Rendez-Vous des Designers sells only items that were made by hand in France, including scarves, jewelry, sweaters, leather accessories, ceramics and decorative objects. Yet it has no sales employees and no online shop.
And while the store’s point of view is stylish, fashion is not the point. Neither, for that matter, is turning a profit.
“It’s about showing who I like and who I believe in,” said its creator, the designer Junhee Kim. “They’re all here for a reason.”
In February, Ms. Kim started the store as a nonprofit association, drawing artisans into a kind of cooperative. In June, she signed a lease for a bright, pocket-size showroom on the Rue de l’Echaudé in the Sixth Arrondissement. There, she displays pieces by a dozen or so member makers, who receive the full proceeds of every sale.
As of early this month, the association had 10 permanent members, who pay 825 euros to 1,500 euros ($880 to $1,600) per quarter in dues, and five guest members, who pay €600 to €800 per quarter — money that helps to defray the cost of the shop’s rent and operations. Some of the permanent members also help Ms. Kim run the shop.
The designer behind Mont Kiji, a brand of silk scarves and accessories made in France, Ms. Kim spent 25 years working for fashion houses including Louis Vuitton, Marc Jacobs and Chanel. But after five solitary years building her own business, she said, she found herself craving community. So she began looking for like-minded makers who, like her, lacked a suitable physical showcase.
Referring to her career arc, Ms. Kim said, “This is my second gig, and as I age I don’t want to do ‘me, myself and I’ anymore.
“Instead, I want to promote ‘Made in France’ as part of a team, in a way that makes sense, in a space where people can actually meet the artisans and get to know them.”
By chance and word of mouth, she connected with makers including Léa Costet, a jeweler from the Sprague collective in Paris; Marie Veyron, whose brand, Nilau, specializes in accessories made from ostrich leather, from birds raised on her family’s farm in the Auvergne region of central France; and Jinjin Sun, the porcelain ceramist behind Atelier Murmur in the Paris suburb of Montreuil.
Friends introduced Ms. Kim to Nami Okubo of Bordeaux, the founder of the leather accessories brand Chérietta.O, whose creations use only folding techniques and rivets. And when Ms. Kim came across Sophie Ochera, a knitwear designer in Normandy whose work reimagines the traditional Fair Isle pattern, the two women realized that they had met 20 years earlier at Nitya, an Indian fashion brand in Paris.
Earlier this fall, all the products displayed in the shop had been made by women, but that was a coincidence, Ms. Kim said, adding that she plans to bring two or three new brands into the mix every month or two.

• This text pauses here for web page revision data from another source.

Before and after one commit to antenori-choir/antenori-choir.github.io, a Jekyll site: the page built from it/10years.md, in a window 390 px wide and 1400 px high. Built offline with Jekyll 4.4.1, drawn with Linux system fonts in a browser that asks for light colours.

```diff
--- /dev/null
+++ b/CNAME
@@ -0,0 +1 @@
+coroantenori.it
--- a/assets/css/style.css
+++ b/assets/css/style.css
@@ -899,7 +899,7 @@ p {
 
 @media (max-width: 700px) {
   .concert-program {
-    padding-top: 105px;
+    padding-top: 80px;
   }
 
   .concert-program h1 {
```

What all members do have in common: Rendez-Vous des Designers is, for now, their sole point of sale in France. And, Ms. Kim said, the made-to-order sweaters by Ms. Ochera, which start at €430 and take three weeks to produce, are the store’s best sellers.

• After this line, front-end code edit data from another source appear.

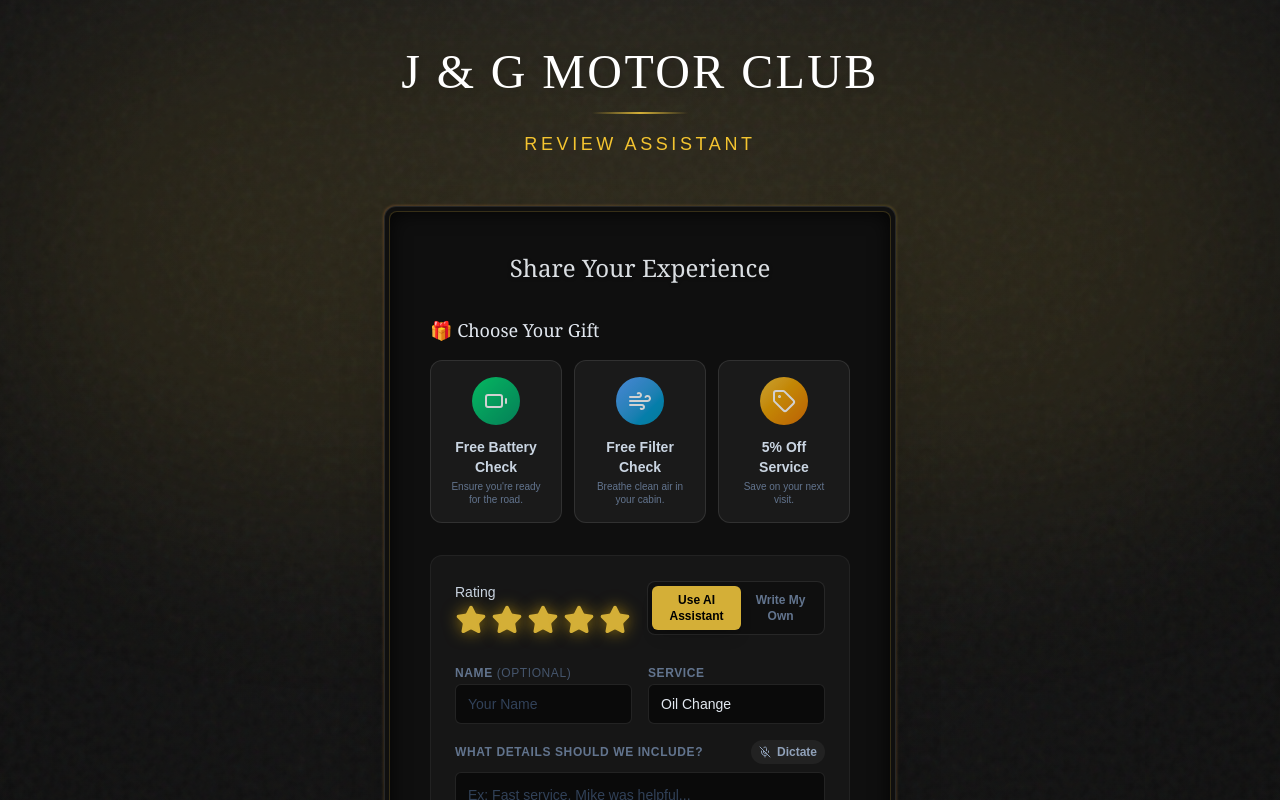
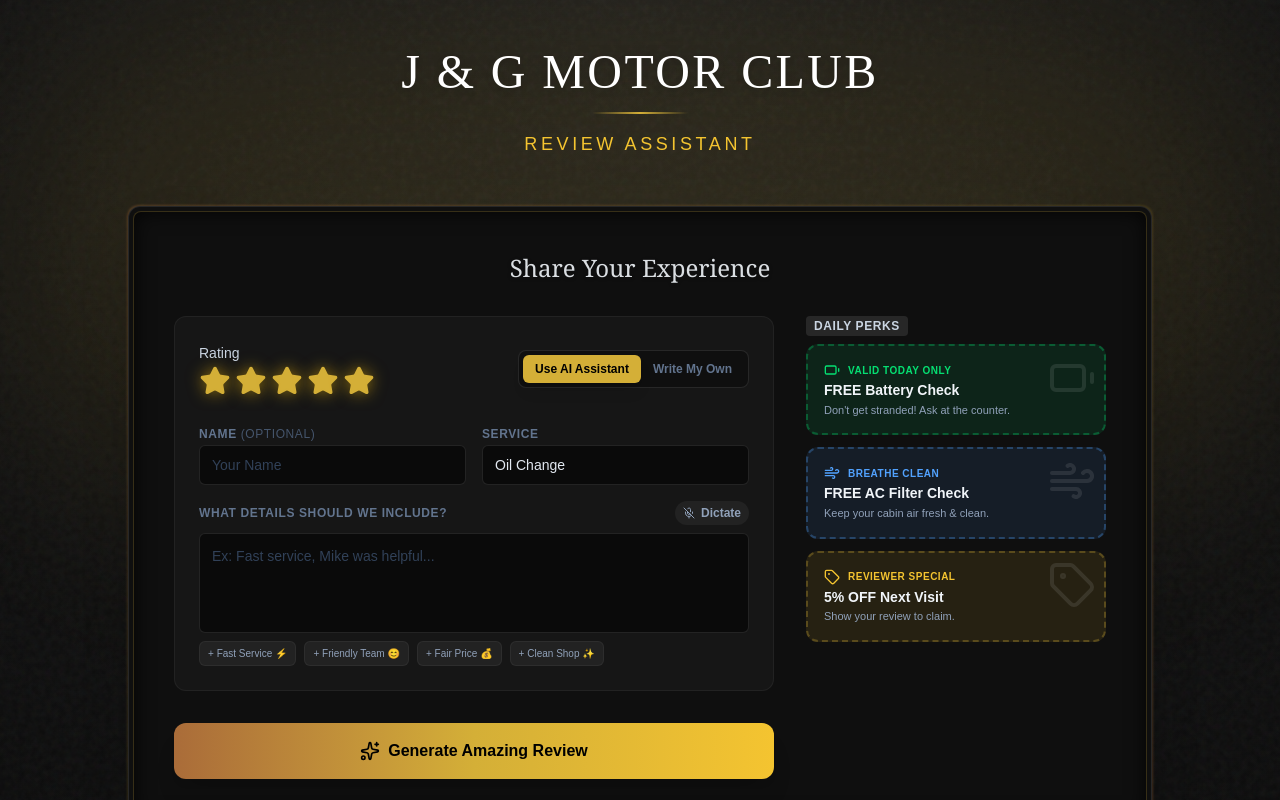
Before and after one commit to siddharth175/jg-motor-club-reviews, a Next.js app: page / in a window 1280 px wide. Shown: the top 800 px of the page. Built offline with nearby package versions, Linux system fonts and the light colour scheme.

Commit message:
Refactor rewards to sidebar, add wide layout, voice input, and star rating

```diff
--- a/src/app/page.tsx
+++ b/src/app/page.tsx
@@ -62,7 +62,7 @@ export default function Home() {
       </div>
 
       {/* Main Card */}
-      <div className="w-full max-w-lg relative group">
+      <div className="w-full max-w-5xl relative group">
 
         {/* Card Border Gradient */}
         <div className="absolute -inset-[1px] bg-gradient-to-br from-gold-600/50 via-gold-400/20 to-gold-600/50 rounded-xl blur-[1px] opacity-70" />
--- a/src/components/ReviewForm.tsx
+++ b/src/components/ReviewForm.tsx
@@ -1,8 +1,8 @@
 "use client";
 
 import React, { useState, useEffect, useRef } from "react";
-import { Loader2, Sparkles, Mic, MicOff, Star, Copy, X } from "lucide-react";
-import { RewardSelector, RewardId } from "./RewardSelector";
+import { Loader2, Sparkles, Mic, MicOff, Star, Copy } from "lucide-react";
+import { RewardSidebar } from "./RewardSelector";
 
 const SERVICES = [
     "Oil Change",
@@ -20,7 +20,6 @@ export type ReviewData = {
     service: string;
     experience: string;
     rating: number;
-    reward: RewardId | null;
     mode: "ai" | "manual";
 };
 
@@ -60,7 +59,6 @@ export const ReviewForm: React.FC<ReviewFormProps> = ({
     const [service, setService] = useState<string>(SERVICES[0]);
     const [experience, setExperience] = useState("");
     const [rating, setRating] = useState(5);
-    const [reward, setReward] = useState<RewardId | null>(null);
     const [mode, setMode] = useState<"ai" | "manual">("ai");
     const [isListening, setIsListening] = useState(false);
     const [error, setError] = useState("");
@@ -130,7 +128,7 @@ export const ReviewForm: React.FC<ReviewFormProps> = ({
             return;
         }
 
-        onGenerate({ name, service, experience, rating, reward, mode });
+        onGenerate({ name, service, experience, rating, mode });
     };
 
     const addTag = (tag: string) => {
@@ -138,10 +136,9 @@ export const ReviewForm: React.FC<ReviewFormProps> = ({
     };
 
     return (
-        <form onSubmit={handleSubmit} className="w-full space-y-8">
-            {/* Reward Selector */}
-            <RewardSelector selectedReward={reward} onSelect={setReward} />
-
+        <div className="flex flex-col lg:flex-row gap-8">
+            {/* LEFT COLUMN: FORM */}
+            <form onSubmit={handleSubmit} className="w-full lg:w-2/3 space-y-8">
                 <div className="space-y-6 bg-[#161616] p-6 rounded-xl border border-white/5">
                     {/* Mode Toggle & Rating */}
                     <div className="flex flex-col sm:flex-row sm:items-center justify-between gap-4">
@@ -301,5 +298,11 @@ export const ReviewForm: React.FC<ReviewFormProps> = ({
                     )}
                 </button>
             </form>
+
+            {/* RIGHT COLUMN: ADS */}
+            <div className="w-full lg:w-1/3">
+                <RewardSidebar />
+            </div>
+        </div>
     );
 };
--- a/src/components/RewardSelector.tsx
+++ b/src/components/RewardSelector.tsx
@@ -1,95 +1,77 @@
 "use client";
 
 import React from "react";
-import { Battery, Wind, Tag, CheckCircle2 } from "lucide-react";
+import { Battery, Wind, Tag } from "lucide-react";
 
-export type RewardId = "battery" | "filter" | "discount";
-
-export const REWARDS = [
+const ADS = [
     {
-    id: "battery" as RewardId,
-    title: "Free Battery Check",
+        id: "battery",
+        title: "FREE Battery Check",
+        subtitle: "Valid Today Only",
         icon: Battery,
-    description: "Ensure you're ready for the road.",
-    color: "from-green-400 to-emerald-600",
+        description: "Don't get stranded! Ask at the counter.",
+        color: "text-green-400",
+        bg: "bg-green-400/10",
+        border: "border-green-400/30",
     },
     {
-    id: "filter" as RewardId,
-    title: "Free Filter Check",
+        id: "filter",
+        title: "FREE AC Filter Check",
+        subtitle: "Breathe Clean",
         icon: Wind,
-    description: "Breathe clean air in your cabin.",
-    color: "from-blue-400 to-cyan-600",
+        description: "Keep your cabin air fresh & clean.",
+        color: "text-blue-400",
+        bg: "bg-blue-400/10",
+        border: "border-blue-400/30",
     },
     {
-    id: "discount" as RewardId,
-    title: "5% Off Service",
+        id: "discount",
+        title: "5% OFF Next Visit",
+        subtitle: "Reviewer Special",
         icon: Tag,
-    description: "Save on your next visit.",
-    color: "from-gold-400 to-amber-600",
+        description: "Show your review to claim.",
+        color: "text-gold-400",
+        bg: "bg-gold-400/10",
+        border: "border-gold-500/30",
     },
 ];
 
-interface RewardSelectorProps {
-  selectedReward: RewardId | null;
-  onSelect: (id: RewardId) => void;
-}
-
-export const RewardSelector: React.FC<RewardSelectorProps> = ({
-  selectedReward,
-  onSelect,
-}) => {
+export const RewardSidebar = () => {
     return (
-    <div className="space-y-4">
-      <div className="flex items-center justify-between">
-        <h3 className="text-lg font-serif text-slate-200">
-          🎁 Choose Your Gift
-        </h3>
-        {selectedReward && (
-          <span className="text-xs font-medium text-green-400 bg-green-400/10 px-2 py-1 rounded-full animate-pulse">
-            Reward Selected
+        <div className="space-y-4 h-full">
+            <div className="flex items-center gap-2 mb-2">
+                <span className="text-xs font-bold bg-white/10 px-2 py-0.5 rounded text-slate-300 uppercase tracking-wider">
+                    Daily Perks
                 </span>
-        )}
             </div>
 
-      <div className="grid grid-cols-1 sm:grid-cols-3 gap-3">
-        {REWARDS.map((reward) => {
-          const isSelected = selectedReward === reward.id;
-          const Icon = reward.icon;
-
+            <div className="space-y-3">
+                {ADS.map((ad) => {
+                    const Icon = ad.icon;
                     return (
-            <button
-              key={reward.id}
-              type="button"
-              onClick={() => onSelect(reward.id)}
-              className={`relative group flex flex-col items-center p-4 rounded-xl border transition-all duration-300 ${
-                isSelected
-                  ? "bg-gold-500/10 border-gold-500 shadow-[0_0_15px_rgba(234,179,8,0.3)] scale-[1.02]"
-                  : "bg-[#1a1a1a] border-white/10 hover:border-white/20 hover:bg-[#222]"
-              }`}
+                        <div
+                            key={ad.id}
+                            className={`relative p-4 rounded-xl border-dashed border-2 ${ad.border} ${ad.bg} flex flex-col gap-1 transition-transform hover:scale-[1.02] cursor-default group`}
                         >
-              <div
-                className={`p-3 rounded-full mb-3 bg-gradient-to-br ${reward.color} ${
-                  isSelected ? "opacity-100" : "opacity-80 group-hover:opacity-100"
-                }`}
-              >
-                <Icon className="w-6 h-6 text-white" />
+                            <div className="absolute top-0 right-0 p-2 opacity-10 group-hover:opacity-20 transition-opacity">
+                                <Icon className="w-12 h-12" />
                             </div>
 
-              <div className="text-center space-y-1">
-                <p className={`text-sm font-bold ${isSelected ? "text-white" : "text-slate-300"}`}>
-                  {reward.title}
-                </p>
-                <p className="text-[10px] text-slate-500 leading-tight">
-                  {reward.description}
+                            <div className="flex items-center gap-2">
+                                <Icon className={`w-4 h-4 ${ad.color}`} />
+                                <span className={`text-[10px] font-bold uppercase tracking-wider ${ad.color}`}>
+                                    {ad.subtitle}
+                                </span>
+                            </div>
+
+                            <h3 className="text-sm font-bold text-slate-100 leading-tight">
+                                {ad.title}
+                            </h3>
+
+                            <p className="text-[11px] text-slate-400 leading-tight">
+                                {ad.description}
                             </p>
                         </div>
-
-              {isSelected && (
-                <div className="absolute top-2 right-2 text-gold-500">
-                  <CheckCircle2 className="w-4 h-4" />
-                </div>
-              )}
-            </button>
                     );
                 })}
             </div>
```
Lines whose indentation alone changed are shown as unchanged.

“Though we all come from different horizons, our choice to produce in France makes us a community,” she said, likening her current role within the group to that of a benevolent dictator or perhaps a den mother. “The challenges we face are different from those who produce elsewhere.”
As for her role in the shop, “I like the luxury of chatting and telling people why I love things, and making friends along the way,” said Ms. Kim, who speaks French, English, Italian and Korean. She said the neighbors had taken to dropping by for coffee, and that visitors who stop by the shop had been staying in touch once they were back home. And though Ms. Kim can’t recall the last time she took a vacation, she said she didn’t mind because now the world finds its way to her.
“Every morning I wake up excited about who I’m going to meet,” she said.